● Goal of the exercise: When you copy the records that follow, please keep every word exactly as it is and leave out the pictures.

● Items from a data source:
□ □ □ □

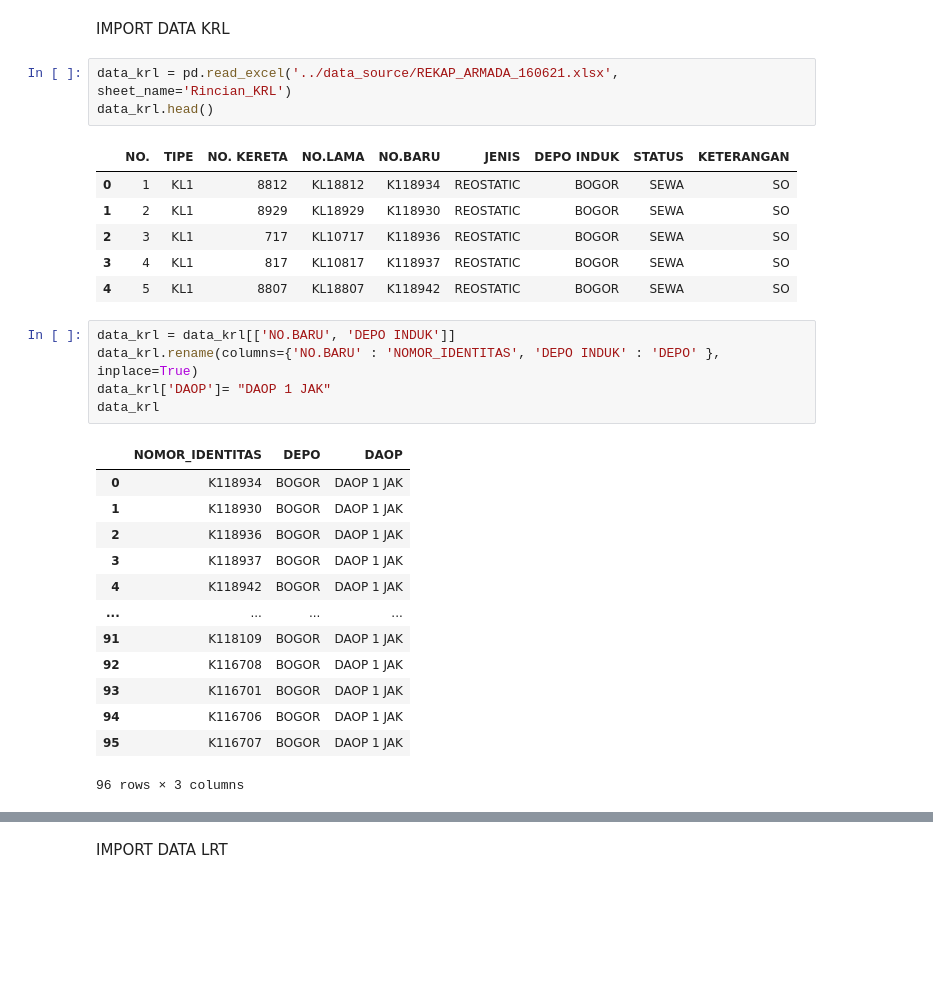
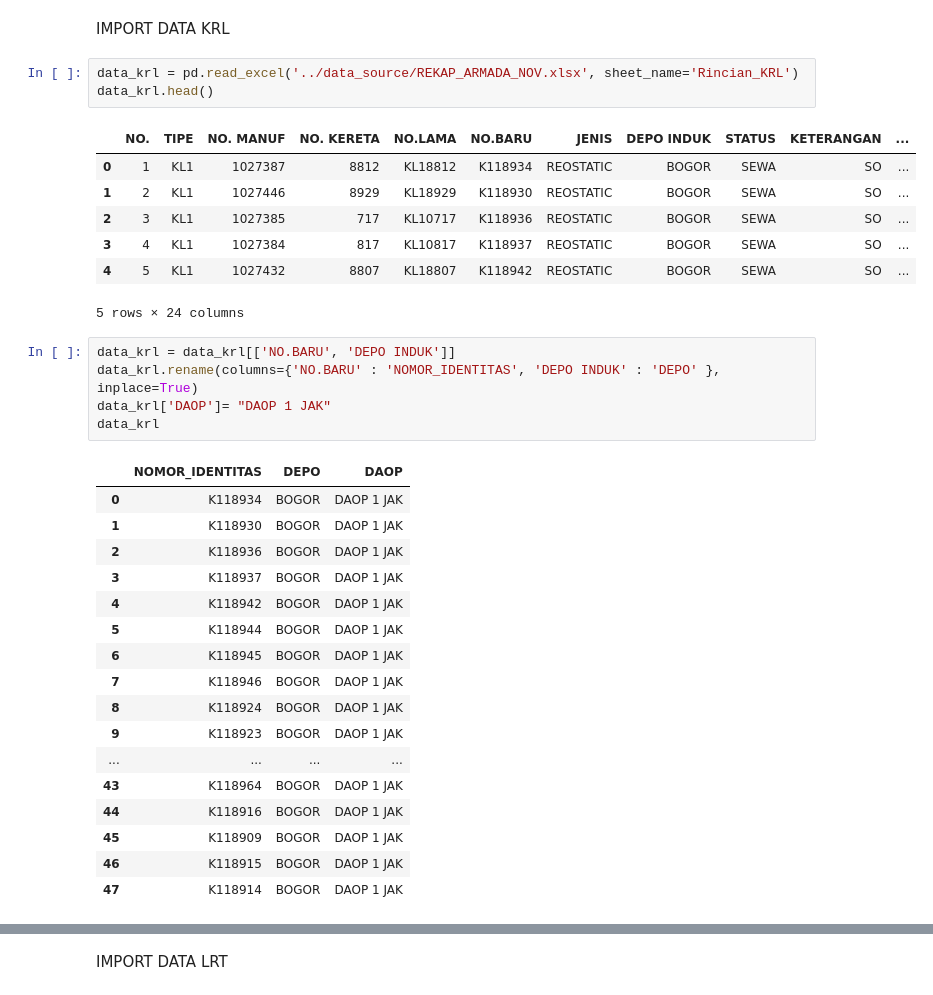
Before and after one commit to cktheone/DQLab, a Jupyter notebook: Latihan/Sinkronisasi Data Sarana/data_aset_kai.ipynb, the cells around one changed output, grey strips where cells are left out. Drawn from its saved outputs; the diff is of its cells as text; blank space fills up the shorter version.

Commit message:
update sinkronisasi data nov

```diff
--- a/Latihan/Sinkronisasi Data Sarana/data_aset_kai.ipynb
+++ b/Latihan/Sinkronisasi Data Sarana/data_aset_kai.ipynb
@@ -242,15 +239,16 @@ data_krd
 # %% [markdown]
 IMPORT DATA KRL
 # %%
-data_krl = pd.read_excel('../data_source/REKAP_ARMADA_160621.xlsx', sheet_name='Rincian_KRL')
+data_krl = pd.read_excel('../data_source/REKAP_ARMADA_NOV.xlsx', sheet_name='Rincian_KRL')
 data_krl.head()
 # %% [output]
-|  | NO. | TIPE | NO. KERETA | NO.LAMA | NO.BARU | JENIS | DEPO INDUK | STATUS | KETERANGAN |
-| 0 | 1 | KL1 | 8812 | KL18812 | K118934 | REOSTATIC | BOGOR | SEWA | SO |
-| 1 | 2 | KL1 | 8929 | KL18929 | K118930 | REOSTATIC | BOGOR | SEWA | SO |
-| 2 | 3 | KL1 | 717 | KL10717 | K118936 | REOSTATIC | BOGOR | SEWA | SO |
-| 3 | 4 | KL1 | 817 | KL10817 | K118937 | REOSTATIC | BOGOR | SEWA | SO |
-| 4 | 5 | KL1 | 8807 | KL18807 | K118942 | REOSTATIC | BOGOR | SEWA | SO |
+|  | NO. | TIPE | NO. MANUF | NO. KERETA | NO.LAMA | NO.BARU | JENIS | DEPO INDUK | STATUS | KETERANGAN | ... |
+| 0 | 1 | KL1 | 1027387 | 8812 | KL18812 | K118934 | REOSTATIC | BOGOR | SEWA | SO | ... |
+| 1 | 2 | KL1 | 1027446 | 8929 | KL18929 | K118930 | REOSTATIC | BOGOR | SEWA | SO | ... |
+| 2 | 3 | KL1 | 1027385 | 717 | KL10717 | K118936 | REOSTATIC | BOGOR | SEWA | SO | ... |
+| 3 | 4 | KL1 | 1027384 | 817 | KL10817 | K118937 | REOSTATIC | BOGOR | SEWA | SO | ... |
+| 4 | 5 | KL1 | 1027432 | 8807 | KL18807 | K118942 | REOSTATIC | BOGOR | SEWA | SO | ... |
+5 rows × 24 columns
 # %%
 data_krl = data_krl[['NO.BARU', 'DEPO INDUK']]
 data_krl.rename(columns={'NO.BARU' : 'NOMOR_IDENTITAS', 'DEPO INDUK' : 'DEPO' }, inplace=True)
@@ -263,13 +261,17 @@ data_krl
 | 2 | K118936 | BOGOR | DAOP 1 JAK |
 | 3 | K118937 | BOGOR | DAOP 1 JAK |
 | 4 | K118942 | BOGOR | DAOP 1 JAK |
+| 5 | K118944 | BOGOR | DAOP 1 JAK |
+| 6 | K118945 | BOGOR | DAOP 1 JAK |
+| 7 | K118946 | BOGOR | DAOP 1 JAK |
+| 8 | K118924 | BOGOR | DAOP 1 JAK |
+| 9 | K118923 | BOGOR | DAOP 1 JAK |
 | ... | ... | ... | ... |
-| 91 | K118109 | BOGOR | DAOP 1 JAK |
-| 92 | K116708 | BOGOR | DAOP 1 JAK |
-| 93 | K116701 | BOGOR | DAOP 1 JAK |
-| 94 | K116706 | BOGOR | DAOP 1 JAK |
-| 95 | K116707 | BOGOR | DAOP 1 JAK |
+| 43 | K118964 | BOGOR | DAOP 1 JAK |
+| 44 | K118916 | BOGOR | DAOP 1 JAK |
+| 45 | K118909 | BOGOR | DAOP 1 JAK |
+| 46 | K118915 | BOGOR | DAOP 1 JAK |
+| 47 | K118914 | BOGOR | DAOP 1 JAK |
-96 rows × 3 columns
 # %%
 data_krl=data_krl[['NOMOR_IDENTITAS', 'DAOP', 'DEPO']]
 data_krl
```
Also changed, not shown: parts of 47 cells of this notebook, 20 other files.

□ □ □ □

● Result:
Before and after one commit to cktheone/DQLab, a Jupyter notebook: Latihan/Sinkronisasi Data Sarana/data_aset_kai.ipynb, the cells around one changed output, grey strips where cells are left out. Drawn from its saved outputs; the diff is of its cells as text; blank space fills up the shorter version.

Commit message:
update sinkronisasi data nov

```diff
--- a/Latihan/Sinkronisasi Data Sarana/data_aset_kai.ipynb
+++ b/Latihan/Sinkronisasi Data Sarana/data_aset_kai.ipynb
@@ -242,15 +239,16 @@ data_krd
 # %% [markdown]
 IMPORT DATA KRL
 # %%
-data_krl = pd.read_excel('../data_source/REKAP_ARMADA_160621.xlsx', sheet_name='Rincian_KRL')
+data_krl = pd.read_excel('../data_source/REKAP_ARMADA_NOV.xlsx', sheet_name='Rincian_KRL')
 data_krl.head()
 # %% [output]
-|  | NO. | TIPE | NO. KERETA | NO.LAMA | NO.BARU | JENIS | DEPO INDUK | STATUS | KETERANGAN |
-| 0 | 1 | KL1 | 8812 | KL18812 | K118934 | REOSTATIC | BOGOR | SEWA | SO |
-| 1 | 2 | KL1 | 8929 | KL18929 | K118930 | REOSTATIC | BOGOR | SEWA | SO |
-| 2 | 3 | KL1 | 717 | KL10717 | K118936 | REOSTATIC | BOGOR | SEWA | SO |
-| 3 | 4 | KL1 | 817 | KL10817 | K118937 | REOSTATIC | BOGOR | SEWA | SO |
-| 4 | 5 | KL1 | 8807 | KL18807 | K118942 | REOSTATIC | BOGOR | SEWA | SO |
+|  | NO. | TIPE | NO. MANUF | NO. KERETA | NO.LAMA | NO.BARU | JENIS | DEPO INDUK | STATUS | KETERANGAN | ... |
+| 0 | 1 | KL1 | 1027387 | 8812 | KL18812 | K118934 | REOSTATIC | BOGOR | SEWA | SO | ... |
+| 1 | 2 | KL1 | 1027446 | 8929 | KL18929 | K118930 | REOSTATIC | BOGOR | SEWA | SO | ... |
+| 2 | 3 | KL1 | 1027385 | 717 | KL10717 | K118936 | REOSTATIC | BOGOR | SEWA | SO | ... |
+| 3 | 4 | KL1 | 1027384 | 817 | KL10817 | K118937 | REOSTATIC | BOGOR | SEWA | SO | ... |
+| 4 | 5 | KL1 | 1027432 | 8807 | KL18807 | K118942 | REOSTATIC | BOGOR | SEWA | SO | ... |
+5 rows × 24 columns
 # %%
 data_krl = data_krl[['NO.BARU', 'DEPO INDUK']]
 data_krl.rename(columns={'NO.BARU' : 'NOMOR_IDENTITAS', 'DEPO INDUK' : 'DEPO' }, inplace=True)
@@ -263,13 +261,17 @@ data_krl
 | 2 | K118936 | BOGOR | DAOP 1 JAK |
 | 3 | K118937 | BOGOR | DAOP 1 JAK |
 | 4 | K118942 | BOGOR | DAOP 1 JAK |
+| 5 | K118944 | BOGOR | DAOP 1 JAK |
+| 6 | K118945 | BOGOR | DAOP 1 JAK |
+| 7 | K118946 | BOGOR | DAOP 1 JAK |
+| 8 | K118924 | BOGOR | DAOP 1 JAK |
+| 9 | K118923 | BOGOR | DAOP 1 JAK |
 | ... | ... | ... | ... |
-| 91 | K118109 | BOGOR | DAOP 1 JAK |
-| 92 | K116708 | BOGOR | DAOP 1 JAK |
-| 93 | K116701 | BOGOR | DAOP 1 JAK |
-| 94 | K116706 | BOGOR | DAOP 1 JAK |
-| 95 | K116707 | BOGOR | DAOP 1 JAK |
+| 43 | K118964 | BOGOR | DAOP 1 JAK |
+| 44 | K118916 | BOGOR | DAOP 1 JAK |
+| 45 | K118909 | BOGOR | DAOP 1 JAK |
+| 46 | K118915 | BOGOR | DAOP 1 JAK |
+| 47 | K118914 | BOGOR | DAOP 1 JAK |
-96 rows × 3 columns
 # %%
 data_krl=data_krl[['NOMOR_IDENTITAS', 'DAOP', 'DEPO']]
 data_krl
```
Also changed, not shown: parts of 47 cells of this notebook, 20 other files.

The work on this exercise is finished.